Many of us are having to deal with a situation that we weren’t anticipating for a long, long time: an economic downturn, combined with high rates of unemployment and creeping job uncertainty. Faced with decisions that we could not have predicted even a year ago, many people end up making avoidable mistakes that could cost them a lot. Not everyone will have the luxury of springing back unharmed from these mistakes, but hopefully reading this article will make it easier to minimize the impact from a wrong decision you may have already made and help you avoid financial pitfalls in the near future.
Here are some financial moves that require some smart navigation. Mistakes can range from a few hundred dollars to thousands of dollars, so it’s helpful to have some guidance when you’re in one of the situations below:
Using credit cards instead of the emergency fund
It can really hurt to use the emergency fund that you’ve worked so hard to save for, but the alternative might be worse. An emergency fund is for when times are truly tough, so why would some people not want to use their rainy day funds?
Perhaps they don’t want to admit that they are in a desperate situation. By putting an emergency expense on a credit card, they could pretend that the growing credit card float is just normal day-to-day expenses. Their saver’s mentality is making it difficult to actually spend even when the situation is deserving of it.
This may require a slight shift in mentality from saving to spending. An emergency fund is not a sacred, untouchable object. It’s a tool, like many others, that you should use at the right time.
In the beginning of the year, many people got carried away with the market panic and sold off their investments without any plan or strategy for buying back into the market. No one can predict the market, not even the experts in the news. The market has recovered since the pandemic started, taken another deep dive, and jumped up again on news of a vaccine.
If you did happen to sell your investments and are now wanting back in, a phased approach is the way to go. Don’t wait for the market to dip again or buy all at once. You might also want to consider enlisting the help of a financial professional who can manage your portfolio for you — a good financial advisor will help you discover the emotional and mental biases you might have when it comes to your investments.
Stop saving and investing
The ‘wait and see’ approach doesn’t really work when it comes to saving and investing. If you thought you’d give it some time before you start investing again or halted your retirement contributions, consider signing up again at the earliest opportunity. Like we said earlier, no one can predict the future, but you might be missing out on some stock market returns and dividends. Plus, you should always invest with a long-term view of your finances, and over years any dip in your investments will be smoothed over thanks to the passage of time.
Not having ‘the talk’
If you have a family or are living with relatives during the pandemic, have you had a conversation about money? Maybe your parents could use some help with the groceries or the mortgage, or maybe your significant other is dealing with a potential job loss or pay cut. It’s painful to bring these truths out into the open but doing so will allow you to form a closer bond with the people you’re currently living with. The key to a successful money conversation is planning: give everyone time to come up with constructive ways of discussing their current money worries and maybe you’ll come up with some great solutions together.

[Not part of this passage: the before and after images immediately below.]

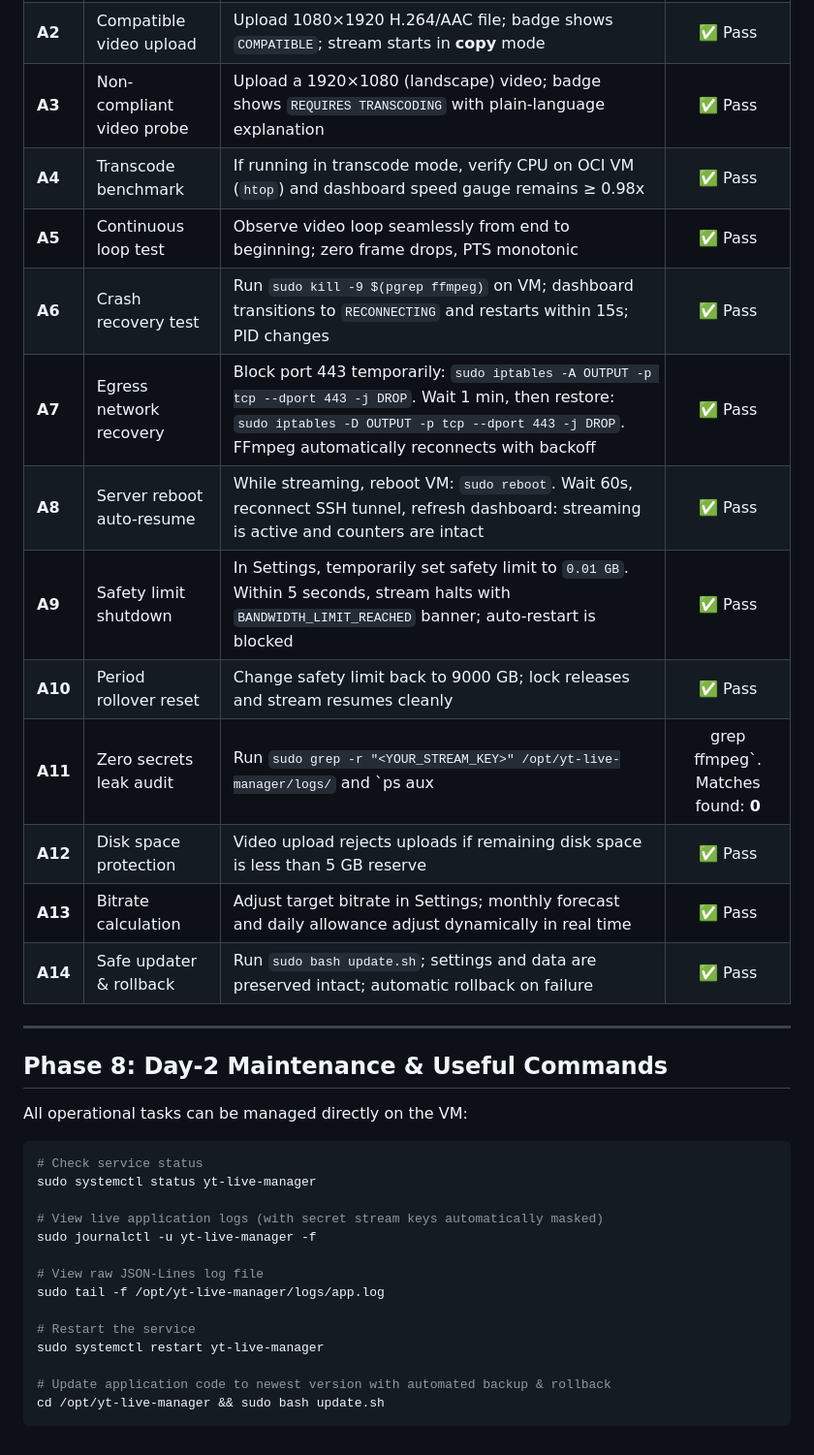
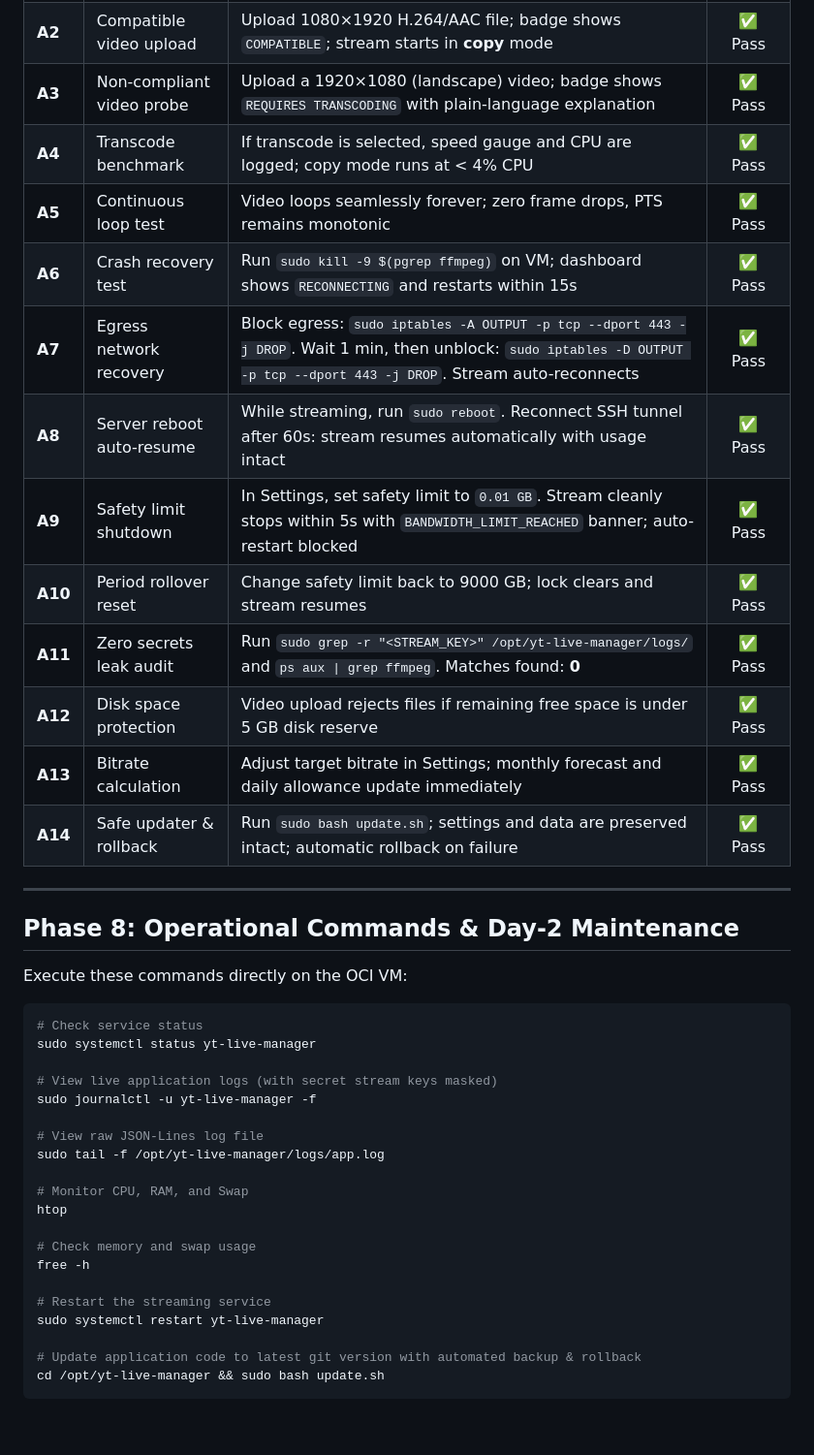
Before and after one commit to SoumyA16-git/yt-live-manager, a Markdown page: DEPLOYMENT.md, the part around one of its changes. Shown at 97% size. Drawn GitHub-style.

````diff
--- a/DEPLOYMENT.md
+++ b/DEPLOYMENT.md
@@ -149,36 +154,42 @@ Run these checks to confirm all operational requirements A1–A14 are satisfied:
 | **A2** | Compatible video upload | Upload 1080×1920 H.264/AAC file; badge shows `COMPATIBLE`; stream starts in **copy** mode | ✅ Pass |
 | **A3** | Non-compliant video probe | Upload a 1920×1080 (landscape) video; badge shows `REQUIRES TRANSCODING` with plain-language explanation | ✅ Pass |
-| **A4** | Transcode benchmark | If running in transcode mode, verify CPU on OCI VM (`htop`) and dashboard speed gauge remains ≥ 0.98x | ✅ Pass |
-| **A5** | Continuous loop test | Observe video loop seamlessly from end to beginning; zero frame drops, PTS monotonic | ✅ Pass |
-| **A6** | Crash recovery test | Run `sudo kill -9 $(pgrep ffmpeg)` on VM; dashboard transitions to `RECONNECTING` and restarts within 15s; PID changes | ✅ Pass |
-| **A7** | Egress network recovery | Block port 443 temporarily: `sudo iptables -A OUTPUT -p tcp --dport 443 -j DROP`. Wait 1 min, then restore: `sudo iptables -D OUTPUT -p tcp --dport 443 -j DROP`. FFmpeg automatically reconnects with backoff | ✅ Pass |
-| **A8** | Server reboot auto-resume | While streaming, reboot VM: `sudo reboot`. Wait 60s, reconnect SSH tunnel, refresh dashboard: streaming is active and counters are intact | ✅ Pass |
-| **A9** | Safety limit shutdown | In Settings, temporarily set safety limit to `0.01 GB`. Within 5 seconds, stream halts with `BANDWIDTH_LIMIT_REACHED` banner; auto-restart is blocked | ✅ Pass |
-| **A10**| Period rollover reset | Change safety limit back to 9000 GB; lock releases and stream resumes cleanly | ✅ Pass |
-| **A11**| Zero secrets leak audit | Run `sudo grep -r "<YOUR_STREAM_KEY>" /opt/yt-live-manager/logs/` and `ps aux | grep ffmpeg`. Matches found: **0** | ✅ Pass |
-| **A12**| Disk space protection | Video upload rejects uploads if remaining disk space is less than 5 GB reserve | ✅ Pass |
-| **A13**| Bitrate calculation | Adjust target bitrate in Settings; monthly forecast and daily allowance adjust dynamically in real time | ✅ Pass |
+| **A4** | Transcode benchmark | If transcode is selected, speed gauge and CPU are logged; copy mode runs at < 4% CPU | ✅ Pass |
+| **A5** | Continuous loop test | Video loops seamlessly forever; zero frame drops, PTS remains monotonic | ✅ Pass |
+| **A6** | Crash recovery test | Run `sudo kill -9 $(pgrep ffmpeg)` on VM; dashboard shows `RECONNECTING` and restarts within 15s | ✅ Pass |
+| **A7** | Egress network recovery | Block egress: `sudo iptables -A OUTPUT -p tcp --dport 443 -j DROP`. Wait 1 min, then unblock: `sudo iptables -D OUTPUT -p tcp --dport 443 -j DROP`. Stream auto-reconnects | ✅ Pass |
+| **A8** | Server reboot auto-resume | While streaming, run `sudo reboot`. Reconnect SSH tunnel after 60s: stream resumes automatically with usage intact | ✅ Pass |
+| **A9** | Safety limit shutdown | In Settings, set safety limit to `0.01 GB`. Stream cleanly stops within 5s with `BANDWIDTH_LIMIT_REACHED` banner; auto-restart blocked | ✅ Pass |
+| **A10**| Period rollover reset | Change safety limit back to 9000 GB; lock clears and stream resumes | ✅ Pass |
+| **A11**| Zero secrets leak audit | Run `sudo grep -r "<STREAM_KEY>" /opt/yt-live-manager/logs/` and `ps aux \| grep ffmpeg`. Matches found: **0** | ✅ Pass |
+| **A12**| Disk space protection | Video upload rejects files if remaining free space is under 5 GB disk reserve | ✅ Pass |
+| **A13**| Bitrate calculation | Adjust target bitrate in Settings; monthly forecast and daily allowance update immediately | ✅ Pass |
 | **A14**| Safe updater & rollback | Run `sudo bash update.sh`; settings and data are preserved intact; automatic rollback on failure | ✅ Pass |
 
 ---
 
-## Phase 8: Day-2 Maintenance & Useful Commands
+## Phase 8: Operational Commands & Day-2 Maintenance
 
-All operational tasks can be managed directly on the VM:
+Execute these commands directly on the OCI VM:
 
 ```bash
 # Check service status
 sudo systemctl status yt-live-manager
 
-# View live application logs (with secret stream keys automatically masked)
+# View live application logs (with secret stream keys masked)
 sudo journalctl -u yt-live-manager -f
 
 # View raw JSON-Lines log file
 sudo tail -f /opt/yt-live-manager/logs/app.log
 
-# Restart the service
+# Monitor CPU, RAM, and Swap
+htop
+
+# Check memory and swap usage
+free -h
+
+# Restart the streaming service
 sudo systemctl restart yt-live-manager
 
-# Update application code to newest version with automated backup & rollback
+# Update application code to latest git version with automated backup & rollback
 cd /opt/yt-live-manager && sudo bash update.sh
 ```
````
Also changed, not shown: other parts of DEPLOYMENT.md (+69 -64 lines).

We mentioned this in our holiday article, but don’t plan on spending a lot of money on gifts without first connecting with your loved ones. Who knows, by spending your money you might be putting them in an uncomfortable obligation to do the same.
Carrying money fear over into other areas of your life
You’ll find many people joking that 2020 is a write-off: travel plans were cancelled, weddings delayed, unplanned gap years taken, and employment opportunities left on the table.
Many companies announced layoffs and hiring freezes, inducing fear in the employees left behind. If you think that now is not the time to ask for a promotion that you were in line for or you stopped looking for jobs during the pandemic, make sure that you’re not stuck out of fear. By seeking increased responsibility and new opportunities during this time, you affirm that you are a valuable, forward-thinking worker and an asset to any organization. It might take some time (and therapy!) to get your career back on track, but it’s important to do the work.
‘Treating’ yourself in every area of your budget
If you haven’t yet revised your budget for the pandemic, this is one area that can show immediate results in your financial situation. Take an afternoon to look over all your automatic expenses — are there items you can cut out easily or are no longer using? Subscription services in particular creep up quite silently: do you have Netflix, Amazon Prime, Hulu, and HBO? Are you using all of them? Remember, you can always rejoin a subscription service (sometimes with a small discount) when your finances aren’t so uncertain.